### Prompt
Filter the records below down to lines containing "generated".

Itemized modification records
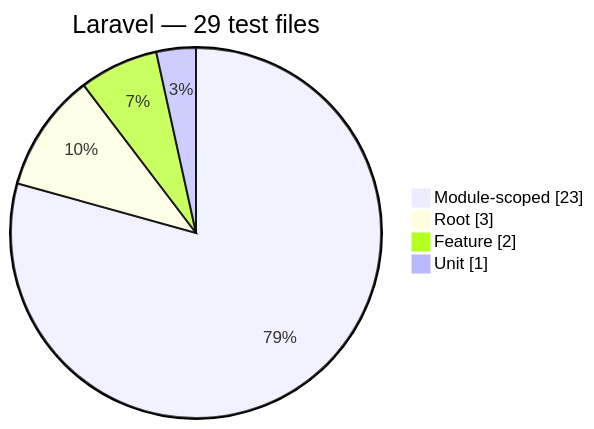
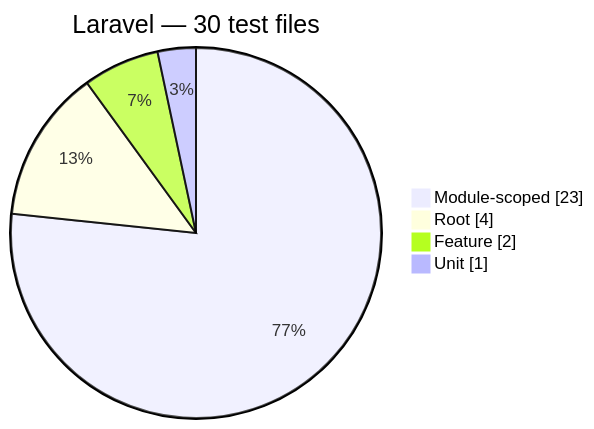
One commit to Mohammed-Alama/php-arazzo changed diagram 12 of 12 in docs/generated/test-composition.md. Above: the diagram before and after it, drawn with Mermaid. The commit also changed other lines of this file and 21 other files, not shown here.

````diff
--- a/docs/generated/test-composition.md
+++ b/docs/generated/test-composition.md
@@ -172,8 +172,8 @@
 ```mermaid
 pie showData
-    title Laravel — 29 test files
+    title Laravel — 30 test files
     "Module-scoped": 23
-    "Root": 3
+    "Root": 4
     "Feature": 2
     "Unit": 1
 ```
````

### Task output
One commit to Mohammed-Alama/php-arazzo changed diagram 12 of 12 in docs/generated/test-composition.md. Above: the diagram before and after it, drawn with Mermaid. The commit also changed other lines of this file and 21 other files, not shown here.
--- a/docs/generated/test-composition.md
+++ b/docs/generated/test-composition.md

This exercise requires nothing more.